Ask the Doctors: Damage from Anal Sex?

A few years ago Dr. Drew Pinsky said publicly that anal sex was extremely unhealthy and damaging.  He was adamant about not wanting anyone to engage in it because he had seen many older people with damaged rectums from years of anal sex.

I haven’t seen any literature that addresses this except a few articles that stated aids transmission was more likely through tears in the membrane.

So my question is; are there any studies that have looked into the health effects of long-term anal sex?  I know there are many authors out there stating it is perfectly healthy, but I’m more interested in research studies of aged people.  If no such studies exist, are there reliable sources for anecdotal evidence?

While it’s true that some people experience damage from anal sex, there are also people who have been doing it for years without having any problems. What makes the difference is how people do it. I should also mention that anal intercourse and, for that matter, anal penetration, aren’t the only ways to enjoy anal play. The anus has plenty of sensitive nerves and a lot of people enjoy anal stimulation with toys, fingers, or oral sex without any penetration at all.

Even people who are very experienced with anal play can benefit from going slowly at first, warming up, and giving the muscles time to relax. Anal sex isn’t about forcing the pelvic and anal muscles to open- it’s about learning how to relax them. If you go too quickly, you can certainly hurt yourself.

The next issue is whether people are using enough lubricant, and the right kind of lubricant. Since the rectum doesn’t lubricate the way that the vagina does, a good lubricant is important. While many people like the water-based ones, they dry out or soak in after a while. Many people have come to prefer the silicone lubricants since they don’t dry out.

It’s also important for partners to be able to communicate with each other, both before and during anal play. For example, emotions like anger or fear can cause the pelvic floor to tighten, can  make anal penetration more difficult, uncomfortable, or painful. And of course, if you need more lubricant, you need to be able to tell your partner. Unfortunately, many people end up using numbing creams or having a few too many drinks out of fear about anal play hurting, which not only means that they don’t realize when they’re being harmed but also that they might not be able to tell their partner about any discomfort.

As far as I’m aware, there aren’t any studies although there are plenty of claims that aren’t backed up by any real data. But I certainly know plenty of people of all genders and sexual orientations who have been active anal players for years without having any difficulties or health issues as a result.

You might want to check out this page for some good tips and info.
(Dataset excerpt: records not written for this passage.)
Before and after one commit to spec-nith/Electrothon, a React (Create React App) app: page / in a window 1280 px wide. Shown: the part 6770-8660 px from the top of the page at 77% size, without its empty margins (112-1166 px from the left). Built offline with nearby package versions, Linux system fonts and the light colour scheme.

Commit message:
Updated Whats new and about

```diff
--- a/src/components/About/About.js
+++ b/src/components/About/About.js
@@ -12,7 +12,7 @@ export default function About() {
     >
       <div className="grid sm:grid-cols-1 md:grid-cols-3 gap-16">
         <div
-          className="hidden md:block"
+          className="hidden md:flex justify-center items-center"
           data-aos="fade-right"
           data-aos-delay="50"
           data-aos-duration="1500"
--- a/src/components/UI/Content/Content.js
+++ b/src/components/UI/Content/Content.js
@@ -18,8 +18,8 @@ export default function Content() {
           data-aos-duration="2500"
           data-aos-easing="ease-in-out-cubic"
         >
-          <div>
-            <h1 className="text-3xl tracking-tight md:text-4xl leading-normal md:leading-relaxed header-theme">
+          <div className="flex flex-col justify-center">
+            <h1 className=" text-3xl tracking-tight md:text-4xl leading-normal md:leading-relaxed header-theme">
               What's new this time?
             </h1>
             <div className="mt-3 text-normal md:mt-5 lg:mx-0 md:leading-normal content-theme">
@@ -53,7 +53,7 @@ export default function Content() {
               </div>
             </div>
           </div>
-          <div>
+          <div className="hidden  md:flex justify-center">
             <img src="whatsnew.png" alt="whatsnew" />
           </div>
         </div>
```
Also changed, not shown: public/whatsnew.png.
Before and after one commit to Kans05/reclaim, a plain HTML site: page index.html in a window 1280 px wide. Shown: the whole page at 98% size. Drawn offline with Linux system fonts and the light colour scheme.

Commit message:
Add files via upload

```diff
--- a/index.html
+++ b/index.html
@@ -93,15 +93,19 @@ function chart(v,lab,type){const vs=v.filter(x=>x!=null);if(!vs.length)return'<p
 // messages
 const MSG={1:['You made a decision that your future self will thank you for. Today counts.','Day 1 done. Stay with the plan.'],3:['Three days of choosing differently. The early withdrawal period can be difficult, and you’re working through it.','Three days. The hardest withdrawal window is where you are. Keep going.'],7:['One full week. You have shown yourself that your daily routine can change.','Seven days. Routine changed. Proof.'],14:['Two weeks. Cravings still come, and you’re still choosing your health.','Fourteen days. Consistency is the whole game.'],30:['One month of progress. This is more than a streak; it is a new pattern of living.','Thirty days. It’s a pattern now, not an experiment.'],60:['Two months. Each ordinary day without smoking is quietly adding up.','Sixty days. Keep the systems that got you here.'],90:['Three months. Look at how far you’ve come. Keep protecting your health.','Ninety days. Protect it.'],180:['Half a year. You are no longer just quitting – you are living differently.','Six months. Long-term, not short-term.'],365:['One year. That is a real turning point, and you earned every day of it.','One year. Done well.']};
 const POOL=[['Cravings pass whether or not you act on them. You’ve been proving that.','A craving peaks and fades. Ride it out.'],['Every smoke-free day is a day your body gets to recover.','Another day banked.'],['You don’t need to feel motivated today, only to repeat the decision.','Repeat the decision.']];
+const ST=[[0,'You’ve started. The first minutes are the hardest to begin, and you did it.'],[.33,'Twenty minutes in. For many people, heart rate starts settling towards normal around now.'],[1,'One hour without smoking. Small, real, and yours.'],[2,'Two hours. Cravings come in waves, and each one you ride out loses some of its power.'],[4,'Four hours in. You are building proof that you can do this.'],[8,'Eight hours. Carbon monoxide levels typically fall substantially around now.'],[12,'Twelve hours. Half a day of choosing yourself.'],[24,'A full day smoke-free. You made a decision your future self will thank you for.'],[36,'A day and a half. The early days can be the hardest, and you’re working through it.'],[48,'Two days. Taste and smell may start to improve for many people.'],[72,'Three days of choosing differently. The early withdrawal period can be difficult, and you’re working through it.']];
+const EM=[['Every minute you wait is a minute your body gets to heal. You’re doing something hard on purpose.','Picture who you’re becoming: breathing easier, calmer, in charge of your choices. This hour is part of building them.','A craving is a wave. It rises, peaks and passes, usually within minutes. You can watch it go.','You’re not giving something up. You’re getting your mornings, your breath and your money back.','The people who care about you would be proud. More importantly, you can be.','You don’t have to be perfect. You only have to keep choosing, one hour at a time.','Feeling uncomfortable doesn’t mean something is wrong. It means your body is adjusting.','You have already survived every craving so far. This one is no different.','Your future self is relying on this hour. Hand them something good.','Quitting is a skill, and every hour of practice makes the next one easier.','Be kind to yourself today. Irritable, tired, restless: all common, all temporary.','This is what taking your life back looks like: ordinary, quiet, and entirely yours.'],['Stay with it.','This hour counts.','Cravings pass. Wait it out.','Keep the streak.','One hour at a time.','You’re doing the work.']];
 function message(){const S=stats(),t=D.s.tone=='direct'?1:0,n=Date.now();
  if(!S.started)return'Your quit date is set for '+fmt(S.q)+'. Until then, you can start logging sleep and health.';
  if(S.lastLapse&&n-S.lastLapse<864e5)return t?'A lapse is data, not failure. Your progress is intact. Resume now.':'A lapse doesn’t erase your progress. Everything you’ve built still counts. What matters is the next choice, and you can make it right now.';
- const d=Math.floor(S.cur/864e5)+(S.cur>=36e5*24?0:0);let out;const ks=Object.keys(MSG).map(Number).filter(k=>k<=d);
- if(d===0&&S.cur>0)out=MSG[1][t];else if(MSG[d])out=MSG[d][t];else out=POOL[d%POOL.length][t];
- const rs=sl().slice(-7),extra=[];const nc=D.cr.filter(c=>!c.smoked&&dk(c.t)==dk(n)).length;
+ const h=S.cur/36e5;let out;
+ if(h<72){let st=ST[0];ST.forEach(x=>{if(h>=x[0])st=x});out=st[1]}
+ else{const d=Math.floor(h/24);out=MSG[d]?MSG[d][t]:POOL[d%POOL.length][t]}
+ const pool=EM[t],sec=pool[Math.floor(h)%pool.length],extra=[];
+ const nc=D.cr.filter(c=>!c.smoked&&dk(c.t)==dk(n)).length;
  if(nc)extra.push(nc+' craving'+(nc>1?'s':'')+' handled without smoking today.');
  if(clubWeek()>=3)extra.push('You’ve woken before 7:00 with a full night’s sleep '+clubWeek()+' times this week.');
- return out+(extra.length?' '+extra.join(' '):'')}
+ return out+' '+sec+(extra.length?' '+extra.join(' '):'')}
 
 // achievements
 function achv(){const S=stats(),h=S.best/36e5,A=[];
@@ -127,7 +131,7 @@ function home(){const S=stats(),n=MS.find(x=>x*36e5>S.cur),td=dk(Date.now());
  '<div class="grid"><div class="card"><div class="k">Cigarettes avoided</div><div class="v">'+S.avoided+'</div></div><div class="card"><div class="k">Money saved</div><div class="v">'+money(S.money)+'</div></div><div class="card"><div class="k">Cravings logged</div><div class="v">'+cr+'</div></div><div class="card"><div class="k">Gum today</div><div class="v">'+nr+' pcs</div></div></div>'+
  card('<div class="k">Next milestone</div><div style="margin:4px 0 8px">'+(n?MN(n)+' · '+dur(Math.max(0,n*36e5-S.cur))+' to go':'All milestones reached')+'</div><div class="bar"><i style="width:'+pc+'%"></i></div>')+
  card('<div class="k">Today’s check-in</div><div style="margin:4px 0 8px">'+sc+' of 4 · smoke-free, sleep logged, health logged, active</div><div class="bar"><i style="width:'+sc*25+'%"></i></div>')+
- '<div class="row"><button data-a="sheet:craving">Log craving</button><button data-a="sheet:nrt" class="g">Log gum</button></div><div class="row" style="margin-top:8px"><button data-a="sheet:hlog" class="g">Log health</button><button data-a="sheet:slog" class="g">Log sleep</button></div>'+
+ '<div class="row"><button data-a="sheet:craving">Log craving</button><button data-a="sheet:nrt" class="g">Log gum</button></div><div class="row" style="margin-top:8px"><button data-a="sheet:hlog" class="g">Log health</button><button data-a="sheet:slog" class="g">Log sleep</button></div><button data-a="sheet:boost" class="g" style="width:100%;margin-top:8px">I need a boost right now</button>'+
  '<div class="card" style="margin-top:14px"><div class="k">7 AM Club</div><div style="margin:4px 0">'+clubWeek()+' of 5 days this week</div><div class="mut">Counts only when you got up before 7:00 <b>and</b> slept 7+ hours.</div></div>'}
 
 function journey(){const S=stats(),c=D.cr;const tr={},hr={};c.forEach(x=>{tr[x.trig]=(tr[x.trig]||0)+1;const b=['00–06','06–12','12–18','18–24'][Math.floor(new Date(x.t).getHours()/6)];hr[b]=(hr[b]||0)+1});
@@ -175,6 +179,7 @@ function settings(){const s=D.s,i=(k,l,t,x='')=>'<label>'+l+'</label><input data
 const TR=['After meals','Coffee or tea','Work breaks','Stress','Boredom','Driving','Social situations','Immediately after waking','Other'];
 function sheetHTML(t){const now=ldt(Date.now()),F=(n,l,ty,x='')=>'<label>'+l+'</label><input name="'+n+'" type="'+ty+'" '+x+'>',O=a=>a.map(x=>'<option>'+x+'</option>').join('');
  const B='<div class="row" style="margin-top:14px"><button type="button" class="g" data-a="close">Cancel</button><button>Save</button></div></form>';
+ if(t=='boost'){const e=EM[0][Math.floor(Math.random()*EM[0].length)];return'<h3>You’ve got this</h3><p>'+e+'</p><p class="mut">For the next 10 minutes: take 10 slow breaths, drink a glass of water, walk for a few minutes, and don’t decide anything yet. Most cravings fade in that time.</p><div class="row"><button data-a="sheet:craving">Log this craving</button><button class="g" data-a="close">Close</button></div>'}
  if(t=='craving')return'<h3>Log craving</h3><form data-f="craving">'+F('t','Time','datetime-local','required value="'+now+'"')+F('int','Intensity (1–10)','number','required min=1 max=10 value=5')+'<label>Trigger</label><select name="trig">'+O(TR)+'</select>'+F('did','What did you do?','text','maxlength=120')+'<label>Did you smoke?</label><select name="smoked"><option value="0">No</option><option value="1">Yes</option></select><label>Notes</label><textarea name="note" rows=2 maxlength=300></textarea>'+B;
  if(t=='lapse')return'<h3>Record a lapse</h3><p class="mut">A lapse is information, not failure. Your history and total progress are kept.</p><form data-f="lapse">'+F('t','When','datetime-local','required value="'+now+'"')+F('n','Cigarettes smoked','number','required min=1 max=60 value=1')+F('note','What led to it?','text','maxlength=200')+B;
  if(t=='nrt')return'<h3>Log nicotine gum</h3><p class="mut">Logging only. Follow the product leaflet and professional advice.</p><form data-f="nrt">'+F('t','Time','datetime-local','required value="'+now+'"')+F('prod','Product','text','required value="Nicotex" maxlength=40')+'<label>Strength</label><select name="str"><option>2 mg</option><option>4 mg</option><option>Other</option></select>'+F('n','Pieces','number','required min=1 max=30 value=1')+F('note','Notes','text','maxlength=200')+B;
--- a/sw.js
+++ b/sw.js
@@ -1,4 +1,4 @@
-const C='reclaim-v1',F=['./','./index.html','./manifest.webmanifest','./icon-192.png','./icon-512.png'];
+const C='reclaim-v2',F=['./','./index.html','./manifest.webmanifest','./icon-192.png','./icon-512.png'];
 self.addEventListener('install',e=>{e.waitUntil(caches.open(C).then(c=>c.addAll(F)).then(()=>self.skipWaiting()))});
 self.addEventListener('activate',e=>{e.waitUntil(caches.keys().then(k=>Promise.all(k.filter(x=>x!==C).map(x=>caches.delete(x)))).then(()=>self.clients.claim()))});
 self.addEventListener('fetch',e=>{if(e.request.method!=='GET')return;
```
We’re dedicated to getting you the information you need about sex, pleasure and your health. If you have any questions, please email our staff experts, Dr. Carol Queen and Dr. Charlie Glickman, at! For product-related questions, please email or call our customer service staff at


Dr. Charlie Glickman

Charlie Glickman is the Education Program Manager at Good Vibrations. He also writes, blogs, teaches workshops and university courses, presents at conferences, and trains sexuality educators. He’s certified by the American Association of Sexuality Educators, Counselors, and Therapists, and loves geeking out about sex, relationships, sex-positivity, love and shame, communities of erotic affiliation, and sexual practices and techniques of all varieties. Follow him online, on Twitter at @charlieglickman, or on Facebook.

You may also like...